▶ [Provided data]
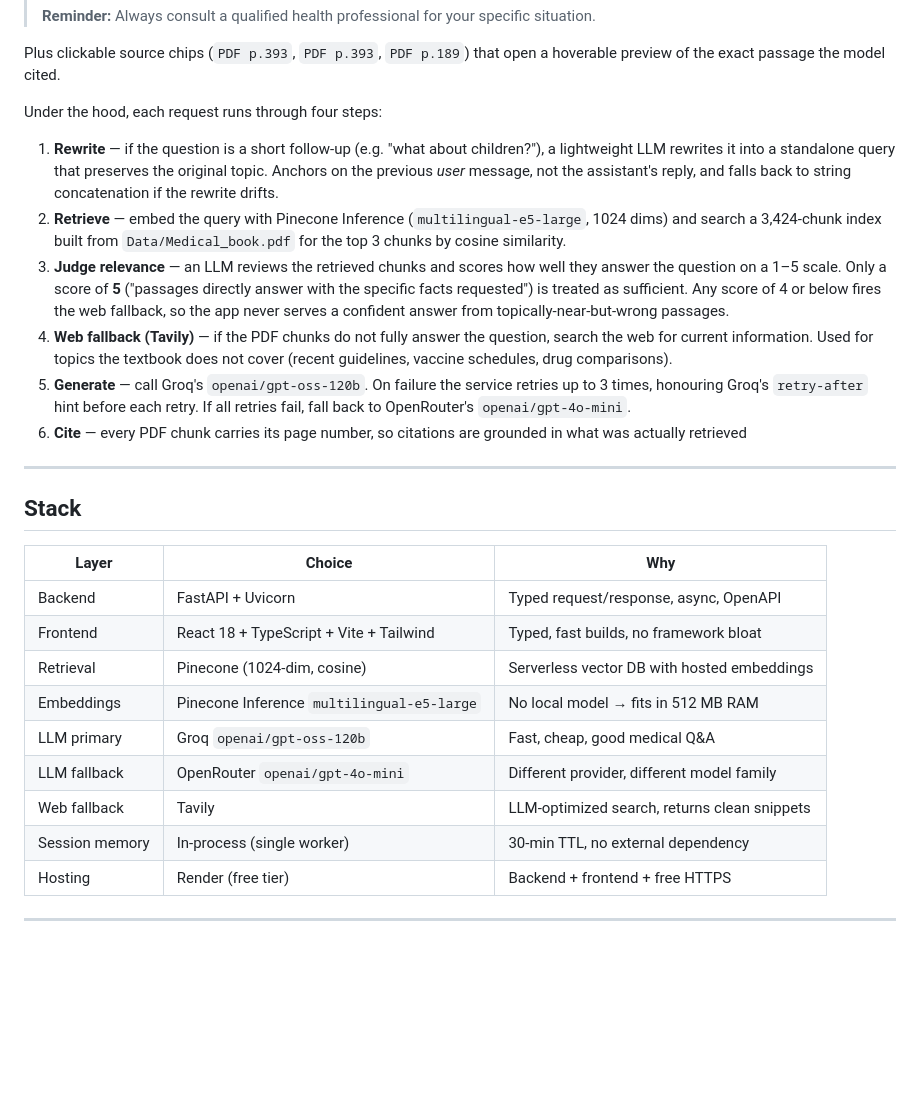
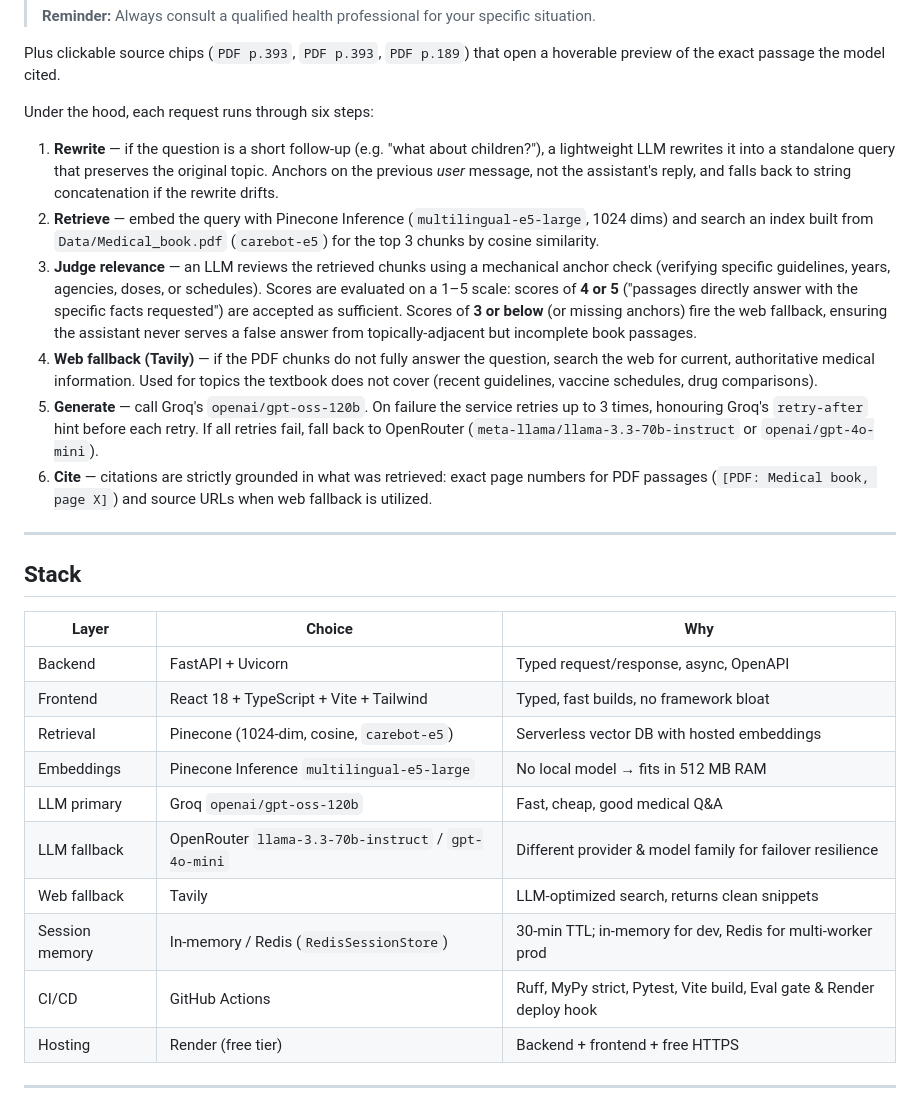
Before and after one commit to Thomasayanfeoluwa/CareAssist-AI, a Markdown page: README.md, the part around one of its changes. GitHub-like rendering; blank space fills up the shorter version.

```diff
--- a/README.md
+++ b/README.md
@@ -25,7 +25,7 @@ It answers:
 Plus clickable source chips (`PDF p.393`, `PDF p.393`, `PDF p.189`)
 that open a hoverable preview of the exact passage the model cited.
 
-Under the hood, each request runs through four steps:
+Under the hood, each request runs through six steps:
 
 1. **Rewrite** — if the question is a short follow-up (e.g. "what about
    children?"), a lightweight LLM rewrites it into a standalone query that
@@ -33,22 +33,22 @@ Under the hood, each request runs through four steps:
    the assistant's reply, and falls back to string concatenation if the
    rewrite drifts.
 2. **Retrieve** — embed the query with Pinecone Inference
-   (`multilingual-e5-large`, 1024 dims) and search a 3,424-chunk index built
-   from `Data/Medical_book.pdf` for the top 3 chunks by cosine similarity.
-3. **Judge relevance** — an LLM reviews the retrieved chunks and scores how
-   well they answer the question on a 1–5 scale. Only a score of **5**
-   ("passages directly answer with the specific facts requested") is treated
-   as sufficient. Any score of 4 or below fires the web fallback, so the app
-   never serves a confident answer from topically-near-but-wrong passages.
+   (`multilingual-e5-large`, 1024 dims) and search an index built
+   from `Data/Medical_book.pdf` (`carebot-e5`) for the top 3 chunks by cosine similarity.
+3. **Judge relevance** — an LLM reviews the retrieved chunks using a mechanical anchor check
+   (verifying specific guidelines, years, agencies, doses, or schedules).
+   Scores are evaluated on a 1–5 scale: scores of **4 or 5** ("passages directly answer with
+   the specific facts requested") are accepted as sufficient. Scores of **3 or below**
+   (or missing anchors) fire the web fallback, ensuring the assistant never serves a false
+   answer from topically-adjacent but incomplete book passages.
 4. **Web fallback (Tavily)** — if the PDF chunks do not fully answer the
-   question, search the web for current information. Used for topics the
+   question, search the web for current, authoritative medical information. Used for topics the
    textbook does not cover (recent guidelines, vaccine schedules, drug
    comparisons).
 5. **Generate** — call Groq's `openai/gpt-oss-120b`. On failure the service
    retries up to 3 times, honouring Groq's `retry-after` hint before each
-   retry. If all retries fail, fall back to OpenRouter's
-   `openai/gpt-4o-mini`.
-6. **Cite** — every PDF chunk carries its page number, so citations are grounded in what was actually retrieved
+   retry. If all retries fail, fall back to OpenRouter (`meta-llama/llama-3.3-70b-instruct` or `openai/gpt-4o-mini`).
+6. **Cite** — citations are strictly grounded in what was retrieved: exact page numbers for PDF passages (`[PDF: Medical book, page X]`) and source URLs when web fallback is utilized.
 
 ---
 
@@ -58,12 +58,13 @@ Under the hood, each request runs through four steps:
 |----------------|---------------------------------------------|--------------------------------------------------|
 | Backend        | FastAPI + Uvicorn                           | Typed request/response, async, OpenAPI           |
 | Frontend       | React 18 + TypeScript + Vite + Tailwind     | Typed, fast builds, no framework bloat           |
-| Retrieval      | Pinecone (1024-dim, cosine)                 | Serverless vector DB with hosted embeddings      |
+| Retrieval      | Pinecone (1024-dim, cosine, `carebot-e5`)   | Serverless vector DB with hosted embeddings      |
 | Embeddings     | Pinecone Inference `multilingual-e5-large`  | No local model → fits in 512 MB RAM              |
 | LLM primary    | Groq `openai/gpt-oss-120b`                  | Fast, cheap, good medical Q&A                    |
-| LLM fallback   | OpenRouter `openai/gpt-4o-mini`             | Different provider, different model family       |
+| LLM fallback   | OpenRouter `llama-3.3-70b-instruct` / `gpt-4o-mini` | Different provider & model family for failover resilience |
 | Web fallback   | Tavily                                      | LLM-optimized search, returns clean snippets     |
-| Session memory | In-process (single worker)                  | 30-min TTL, no external dependency               |
+| Session memory | In-memory / Redis (`RedisSessionStore`)     | 30-min TTL; in-memory for dev, Redis for multi-worker prod |
+| CI/CD          | GitHub Actions                              | Ruff, MyPy strict, Pytest, Vite build, Eval gate & Render deploy hook |
 | Hosting        | Render (free tier)                          | Backend + frontend + free HTTPS                  |
 
 ---
```
Also changed, not shown: other parts of README.md (+25 -23 lines).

▶ [Work required]
When a line of the data holds the string "each", pick it out and copy it.

▶ [Response to the exercise]
-Under the hood, each request runs through four steps:
+Under the hood, each request runs through six steps:
@@ -33,22 +33,22 @@ Under the hood, each request runs through four steps:
    retries up to 3 times, honouring Groq's `retry-after` hint before each
@@ -58,12 +58,13 @@ Under the hood, each request runs through four steps:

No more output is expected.